■ **ACTION ITEM**: Because the copy must hold no pictures, return the data below with all of its words intact.
########################################
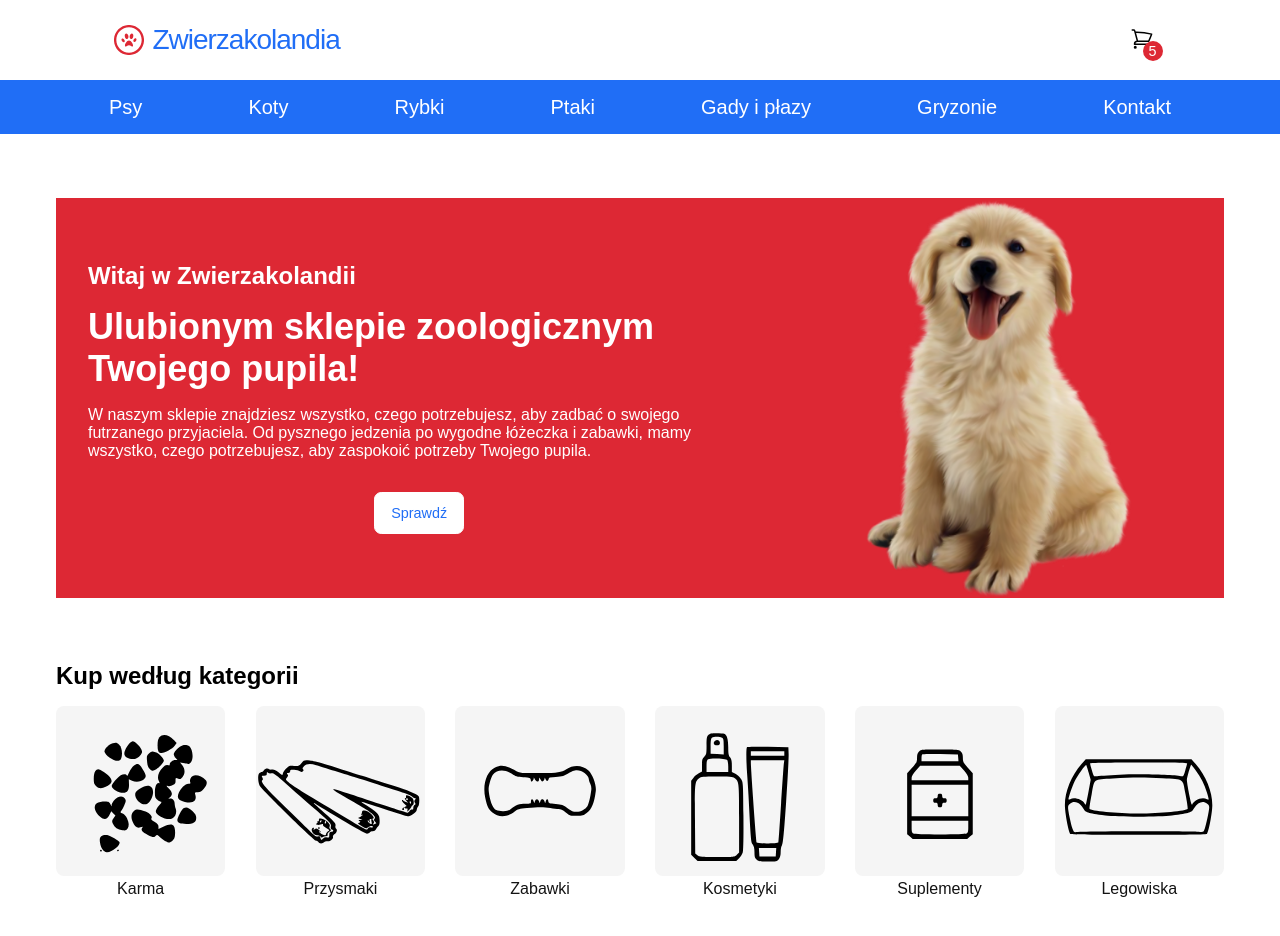
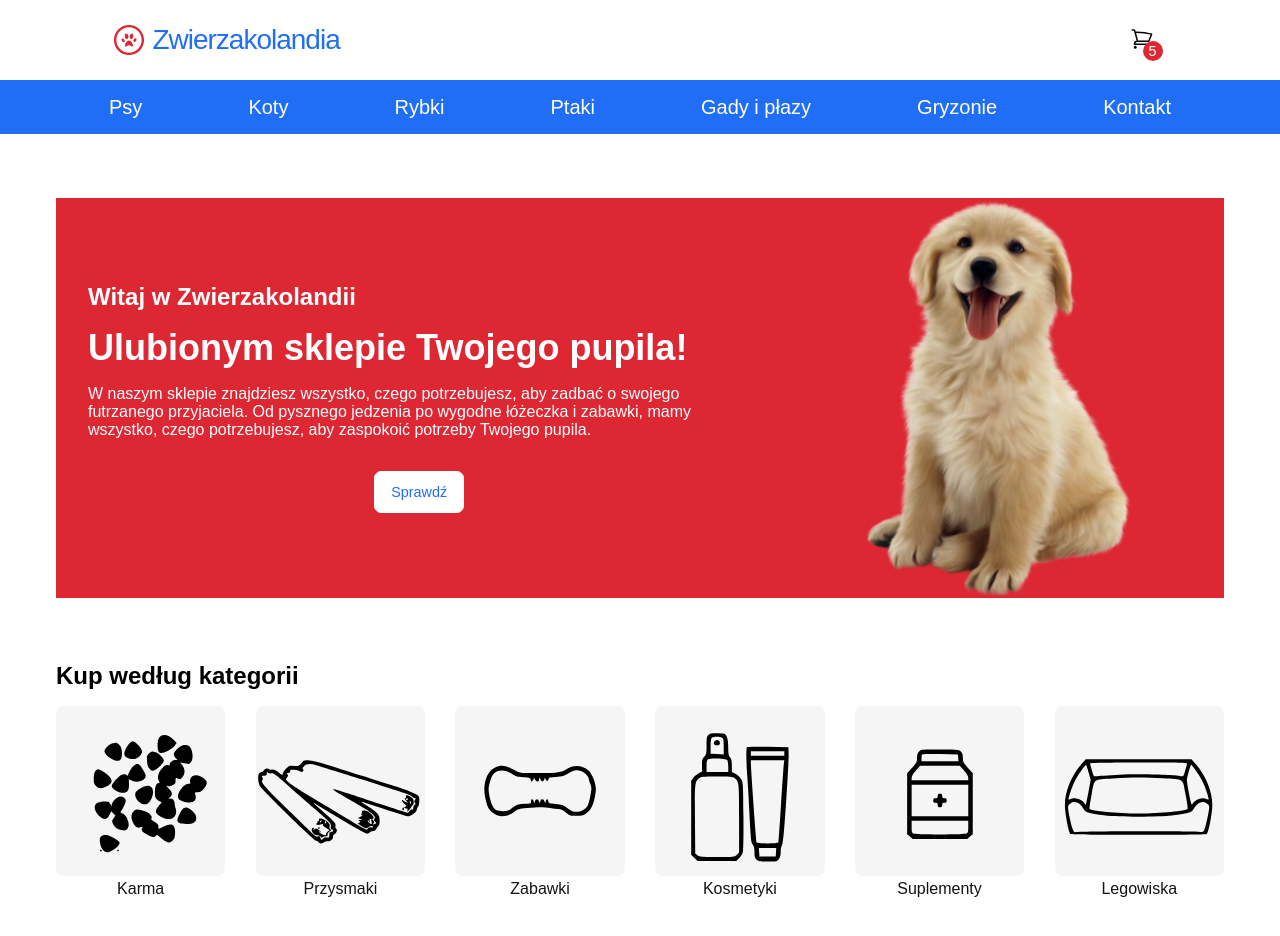
Before and after one commit to xroobix/Zwierzakolandia, a React (Vite) app: page / in a window 1280 px wide. Shown: the top 936 px of the page. Built offline with nearby package versions, Linux system fonts and the light colour scheme.

Commit message:
Change style of Hero section

```diff
--- a/src/pages/home/hero/Hero.tsx
+++ b/src/pages/home/hero/Hero.tsx
@@ -9,7 +9,7 @@ export const Hero = () => {
         <div className="hero__wrapper">
           <div className="hero__text">
             <h2>Witaj w Zwierzakolandii</h2>
-            <h1>Ulubionym sklepie zoologicznym Twojego pupila!</h1>
+            <h1>Ulubionym sklepie Twojego pupila!</h1>
             <p>
               W naszym sklepie znajdziesz wszystko, czego
               potrzebujesz, aby zadbać o swojego futrzanego
--- a/src/pages/home/hero/hero.css
+++ b/src/pages/home/hero/hero.css
@@ -8,7 +8,7 @@
     padding: 2rem;
     align-items: center;
     gap: 1rem;
-    height: 400px;
+    min-height: 400px;
 }
 
 .hero__text {
```
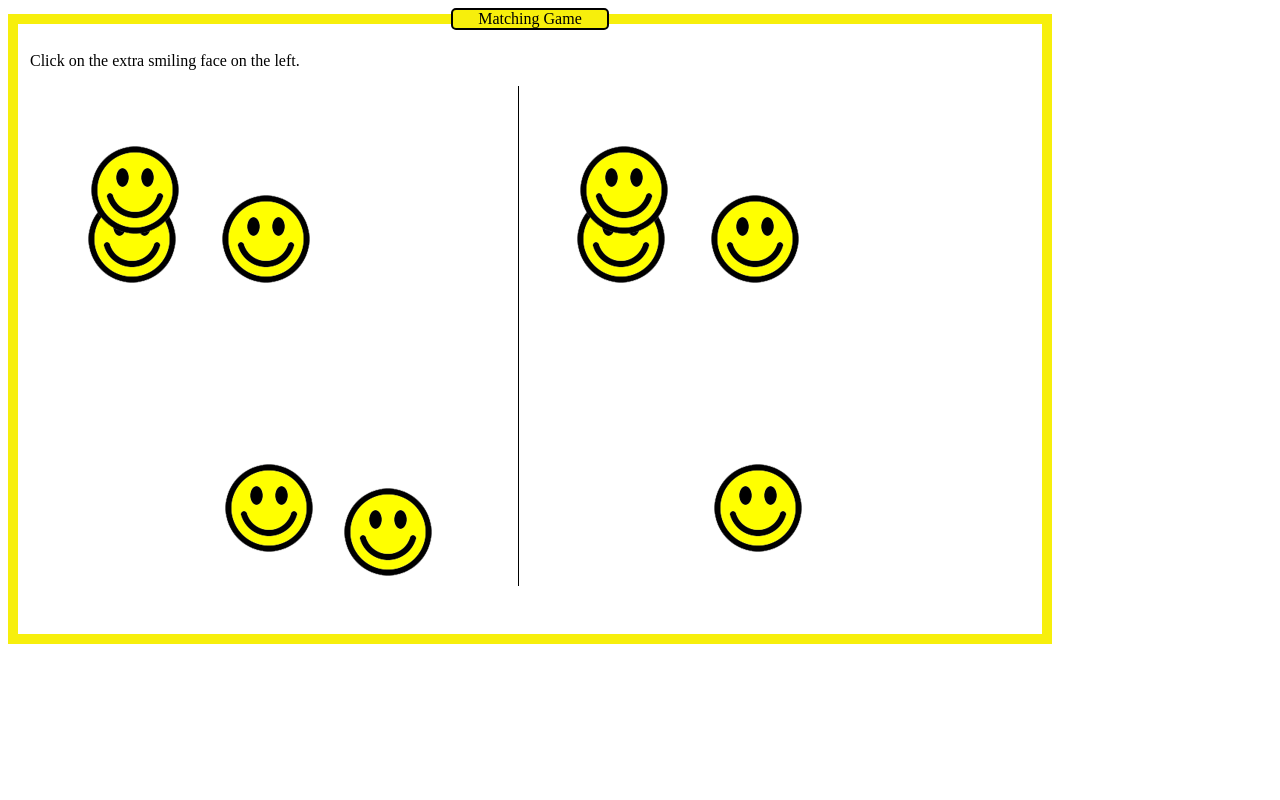
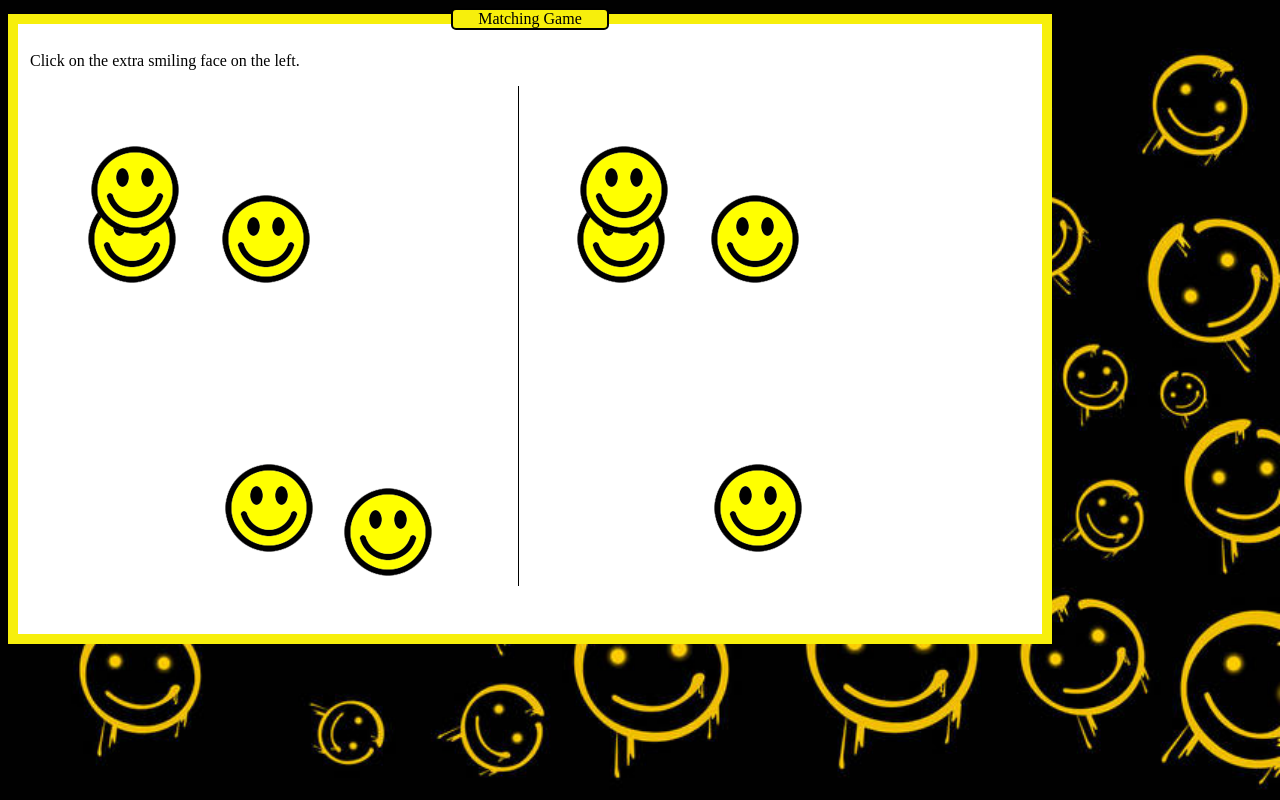
Before and after one commit to jcsodenkamp/matching-game, a plain HTML site: page index.html in a window 1280 px wide. Drawn offline with Linux system fonts and the light colour scheme; the site is published under a folder, as on GitHub Pages, so addresses that start at the root find nothing.

Commit message:
Update smile.css

```diff
--- a/smile.css
+++ b/smile.css
@@ -42,7 +42,7 @@ h1 {
 }
 
 body {
-    background-image: url(/images/smiley-face-on-black.jpeg);
+    background-image: url(images/smiley-face-on-black.jpeg);
     background-repeat: no-repeat;
     background-size: cover;
 }
```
########################################
■ **FINISHED TASK**:
Before and after one commit to xroobix/Zwierzakolandia, a React (Vite) app: page / in a window 1280 px wide. Shown: the top 936 px of the page. Built offline with nearby package versions, Linux system fonts and the light colour scheme.

Commit message:
Change style of Hero section

```diff
--- a/src/pages/home/hero/Hero.tsx
+++ b/src/pages/home/hero/Hero.tsx
@@ -9,7 +9,7 @@ export const Hero = () => {
         <div className="hero__wrapper">
           <div className="hero__text">
             <h2>Witaj w Zwierzakolandii</h2>
-            <h1>Ulubionym sklepie zoologicznym Twojego pupila!</h1>
+            <h1>Ulubionym sklepie Twojego pupila!</h1>
             <p>
               W naszym sklepie znajdziesz wszystko, czego
               potrzebujesz, aby zadbać o swojego futrzanego
--- a/src/pages/home/hero/hero.css
+++ b/src/pages/home/hero/hero.css
@@ -8,7 +8,7 @@
     padding: 2rem;
     align-items: center;
     gap: 1rem;
-    height: 400px;
+    min-height: 400px;
 }
 
 .hero__text {
```
Before and after one commit to jcsodenkamp/matching-game, a plain HTML site: page index.html in a window 1280 px wide. Drawn offline with Linux system fonts and the light colour scheme; the site is published under a folder, as on GitHub Pages, so addresses that start at the root find nothing.

Commit message:
Update smile.css

```diff
--- a/smile.css
+++ b/smile.css
@@ -42,7 +42,7 @@ h1 {
 }
 
 body {
-    background-image: url(/images/smiley-face-on-black.jpeg);
+    background-image: url(images/smiley-face-on-black.jpeg);
     background-repeat: no-repeat;
     background-size: cover;
 }
```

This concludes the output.